■ Problem description ■
The response has to reproduce all entries exactly while excluding their pictures.

■ Source information ■

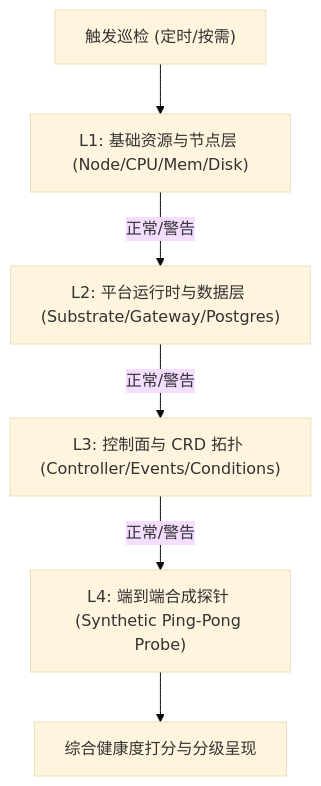
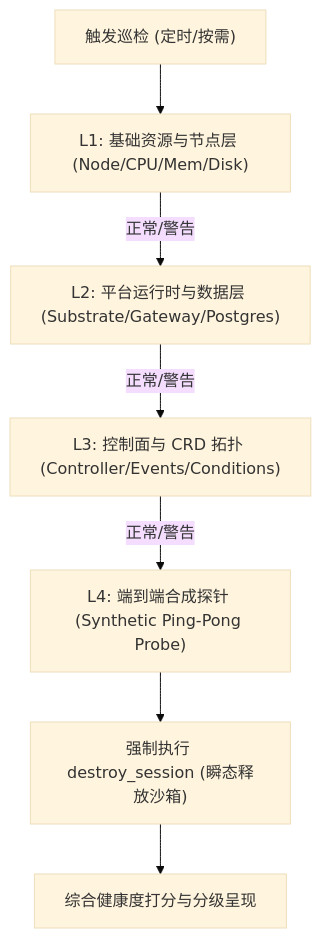
One commit to SDB-DevOps/KagentGuardian changed the first of 4 diagrams in docs/design/03-OPERATIONS_GUARDIAN_LOW_LEVEL_DESIGN.md. Above: the diagram before and after it, drawn with Mermaid (base theme). The commit also changed other lines of this file and 2 other files, not shown here.

````diff
--- a/docs/design/03-OPERATIONS_GUARDIAN_LOW_LEVEL_DESIGN.md
+++ b/docs/design/03-OPERATIONS_GUARDIAN_LOW_LEVEL_DESIGN.md
@@ -33,8 +33,9 @@
 ```mermaid
 graph TD
     Start["触发巡检 (定时/按需)"] --> L1["L1: 基础资源与节点层 (Node/CPU/Mem/Disk)"]
     L1 -->|正常/警告| L2["L2: 平台运行时与数据层 (Substrate/Gateway/Postgres)"]
     L2 -->|正常/警告| L3["L3: 控制面与 CRD 拓扑 (Controller/Events/Conditions)"]
     L3 -->|正常/警告| L4["L4: 端到端合成探针 (Synthetic Ping-Pong Probe)"]
-    L4 --> Calc["综合健康度打分与分级呈现"]
+    L4 --> Cleanup["强制执行 destroy_session (瞬态释放沙箱)"]
+    Cleanup --> Calc["综合健康度打分与分级呈现"]
 ```
````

■ Your solution ■
One commit to SDB-DevOps/KagentGuardian changed the first of 4 diagrams in docs/design/03-OPERATIONS_GUARDIAN_LOW_LEVEL_DESIGN.md. Above: the diagram before and after it, drawn with Mermaid (base theme). The commit also changed other lines of this file and 2 other files, not shown here.

````diff
--- a/docs/design/03-OPERATIONS_GUARDIAN_LOW_LEVEL_DESIGN.md
+++ b/docs/design/03-OPERATIONS_GUARDIAN_LOW_LEVEL_DESIGN.md
@@ -33,8 +33,9 @@
 ```mermaid
 graph TD
     Start["触发巡检 (定时/按需)"] --> L1["L1: 基础资源与节点层 (Node/CPU/Mem/Disk)"]
     L1 -->|正常/警告| L2["L2: 平台运行时与数据层 (Substrate/Gateway/Postgres)"]
     L2 -->|正常/警告| L3["L3: 控制面与 CRD 拓扑 (Controller/Events/Conditions)"]
     L3 -->|正常/警告| L4["L4: 端到端合成探针 (Synthetic Ping-Pong Probe)"]
-    L4 --> Calc["综合健康度打分与分级呈现"]
+    L4 --> Cleanup["强制执行 destroy_session (瞬态释放沙箱)"]
+    Cleanup --> Calc["综合健康度打分与分级呈现"]
 ```
````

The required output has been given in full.